Cleveland store owners fight shutdown due to neighborhood drug activity – News 5 Cleveland WEWS

Menu
CLEVELAND — Hilda and Sam Husien maintain they are unfairly being held responsible for illegal drug sales in Cleveland’s Detroit-Shoreway neighborhood, causing the city and Cuyahoga County Prosecutor to close their business as an alleged nuisance to public safety.
The city and Prosecutor Michael O’Malley moved forward on a restraining order on March 4, temporarily closing American Food Market and boarding up Abe’s Beauty Supply next door, both located on Detroit Avenue.
American Food Market owner Sam Husien told News 5 his store should not be held responsible for drug activity going on outside his store or in the parking lot. Husien said he’s helped Cleveland police over the past few years make drug arrests outside his business by providing crucial surveillance video.
“How can we be the cause of it, if no drug activity happens in the store, for 35-years we have never gotten in trouble with the police,” Husien said. “So they don’t want any drug activity, which I don’t blame them, we don’t want no drug activity around here either, but we can’t control that. We can control what’s inside the store, we can’t control what’s outside the store.”
Hilda Husien told News 5 permanently closing her store will hurt residents who need groceries and don’t have transportation to go to locations that are further away.
“Oh we are devastated, we didn’t know what else to do, these are our friends this is our neighborhood,” Husien said. “And the customers, we are very close to them, this is very convenient for them, why should we all be paying this price?”
“We’ve never had drug activity in the store, we’ve never had a robbery, we’ve never had anything wrong with our store.

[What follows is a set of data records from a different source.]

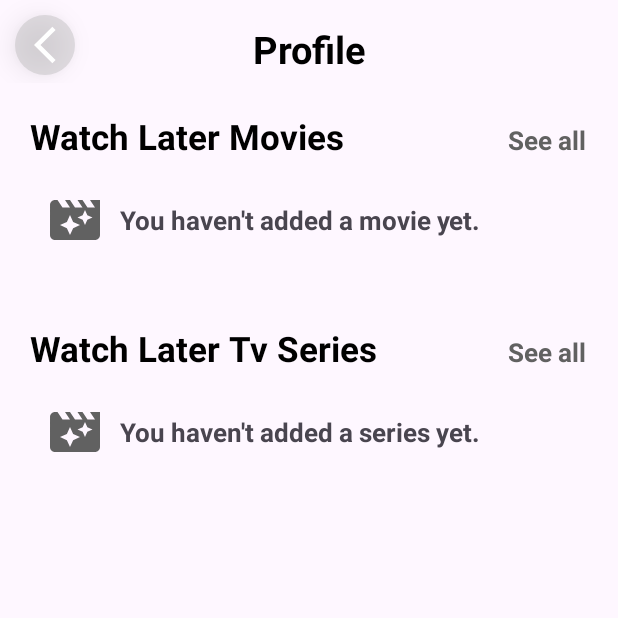
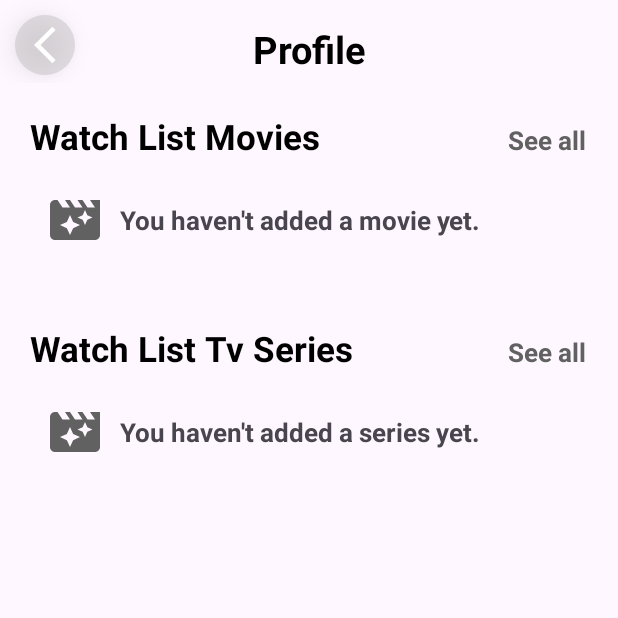
Before and after one commit to DogacTanriverdi/MovieApp, an Android app: the ProfileFragment screen opened through its navigation route, on a phone screen of 412 x 824 dp, the top half of it. Run offline under Robolectric (Android 15) with nearby library versions, the phone set to English and light mode, and no system bars; our stand-ins replace Dagger/Hilt's generated code, Shimmer; pictures from the network do not load.

```diff
--- a/app/src/main/res/layout/fragment_profile.xml
+++ b/app/src/main/res/layout/fragment_profile.xml
@@ -74,7 +74,7 @@
                         android:layout_width="wrap_content"
                         android:layout_height="wrap_content"
                         android:layout_weight="100"
-                        android:text="@string/watch_later_movies"
+                        android:text="@string/watch_list_movies"
                         android:textColor="@color/text_color"
                         android:textSize="23sp"
                         android:textStyle="bold" />
@@ -179,7 +179,7 @@
                         android:layout_width="wrap_content"
                         android:layout_height="wrap_content"
                         android:layout_weight="100"
-                        android:text="@string/watch_later_tv_series"
+                        android:text="@string/watch_list_tv_series"
                         android:textColor="@color/text_color"
                         android:textSize="23sp"
                         android:textStyle="bold" />
--- a/app/src/main/res/values/strings.xml
+++ b/app/src/main/res/values/strings.xml
@@ -1,5 +1,5 @@
 <resources>
-    <string name="app_name">Movie App</string>
+    <string name="app_name">Movie Time</string>
     <string name="trending_now">Trending Now</string>
     <string name="see_all">See all</string>
     <string name="trending_tv_series">Trending Tv Series</string>
@@ -33,5 +33,4 @@
     <string name="you_haven_t_added_a_series_yet">You haven\'t added a series yet.</string>
     <string name="watch_list_movies">Watch List Movies</string>
     <string name="watch_list_tv_series">Watch List Tv Series</string>
-    <string name="error_network">A network error has occurred! Please try again.</string>
 </resources>
```
Also changed, not shown: 1 other file.
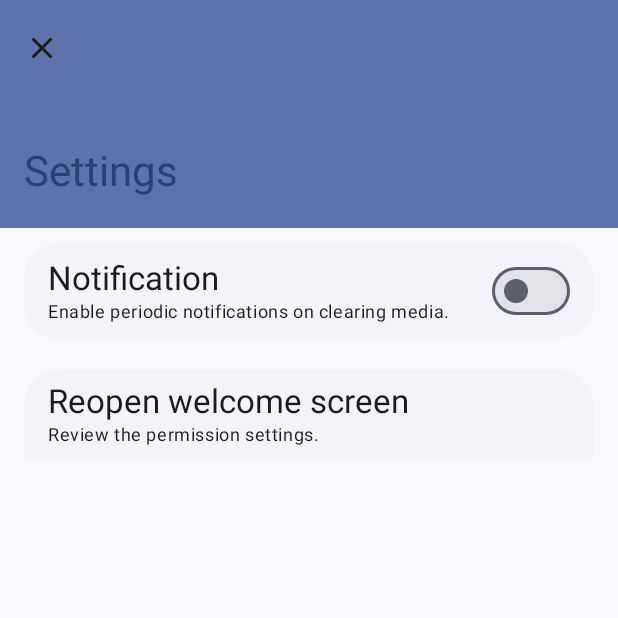
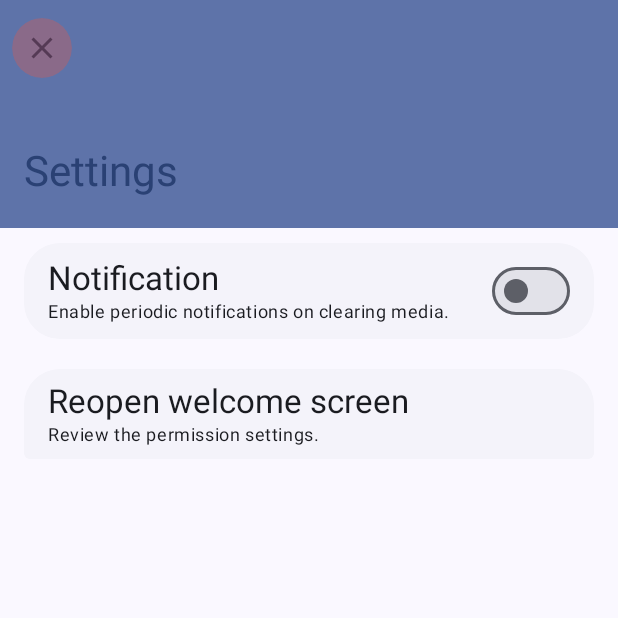
Before and after one commit to Steve-Mr/Oblivionis, an Android app built with Jetpack Compose: the SettingsScreen screen opened through its navigation route, on a phone screen of 412 x 824 dp, the top half of it. Run offline under Robolectric (Android 15) with nearby library versions, the phone set to English and light mode, and no system bars; our stand-ins replace paging; 1 statement that could not run was skipped.

Commit message:
Refactor: Update SettingsScreen IconButton colors
The `IconButton` in the `SettingsScreen` now uses `IconButtonDefaults.iconButtonVibrantColors` with custom container and content colors derived from the MaterialTheme.

Specifically:
- `containerColor` is set to `MaterialTheme.colorScheme.tertiaryContainer`.
- `contentColor` is set to `MaterialTheme.colorScheme.tertiary`.

```diff
--- a/app/src/main/java/top/maary/oblivionis/ui/screen/SettingsScreen.kt
+++ b/app/src/main/java/top/maary/oblivionis/ui/screen/SettingsScreen.kt
@@ -15,6 +15,8 @@ import androidx.compose.foundation.lazy.LazyColumn
 import androidx.compose.material3.ExperimentalMaterial3Api
 import androidx.compose.material3.Icon
 import androidx.compose.material3.IconButton
+import androidx.compose.material3.IconButtonColors
+import androidx.compose.material3.IconButtonDefaults
 import androidx.compose.material3.LargeTopAppBar
 import androidx.compose.material3.MaterialTheme
 import androidx.compose.material3.Scaffold
@@ -109,7 +111,11 @@ fun SettingsScreen(
             containerColor = MaterialTheme.colorScheme.primaryContainer,
             titleContentColor = MaterialTheme.colorScheme.primary,
         ), navigationIcon = {
-            IconButton(onBackButtonClicked) {
+            IconButton(
+                onClick = onBackButtonClicked,
+                colors = IconButtonDefaults.iconButtonVibrantColors(
+                        containerColor = MaterialTheme.colorScheme.tertiaryContainer,
+                        contentColor = MaterialTheme.colorScheme.tertiary)) {
                 Icon(
                     painter = painterResource(R.drawable.ic_close),
                     contentDescription = stringResource(R.string.close)
```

You know, how can we control what’s going on outside.”
But O’Malley told News 5 the Husien’s have had plenty of chances to play a significant role in curtailing drug activity on their property and in the Detroit-Shoreway neighborhood.
O’Malley cited the complaint filed against both businesses in Cuyahoga County Court and told News 5 Cleveland police have collected evidence that will prove both businesses are responsible for being a nuisance to public safety and playing a role in drug activity that’s led to multiple drug arrests over the past few years.
O’Malley said the city and the county need to more often use Cleveland’s nuisance law to address problem businesses across the city.
“This is an extreme measure that is used in very, very few cases,” O’Malley said. “We are going to aggressively pursue businesses that allow this type of activity to occur on their property.”
“You have open-air sales of drugs that infringes on the quality of life in that neighborhood and the safety of the residents. The fact that this is the first time that we’ve had to do this in our office with regard to this type of location tells a lot.”
O’Malley told News 5 he doesn’t believe the Husien’s are without fault when it comes to chronic drug activity.
“We do not believe that to be true, they could be doing more, and they should have been doing more, and this, quite frankly, should never have gotten to this point,” O’Malley said.
The complaint filed in Cuyahoga County Court states:
The case is set for a March 21 hearing before Cuyahoga County Judge Cassandra Collier-Williams, who could rule the businesses to be reopened or permanently closed.
News 5 learned this isn’t the first time the City of Cleveland has tried to take action against the American Food Market. The former Ward 15 Cleveland Councilmember told News 5 he made multiple attempts to get the liquor license of the business suspended by the State of Ohio over neighborhood issues allegedly caused by the food market. The Councilman said each time he reached a memorandum of understanding with the Husien’s about improvements but said each time the Husien’s didn’t follow the agreement.
Meanwhile, the Husien’s told News 5 they are prepared to make significant security upgrades if the court allows them to reopen and serve the community.
“Well, I wish that they will let us open on the March 21 to serve the community and to go back to work,” Sam Husien said. “To us, it’s very devastating, we feel very bad, we’ve always tried to help the community.”

source

Add a Comment

Your email address will not be published.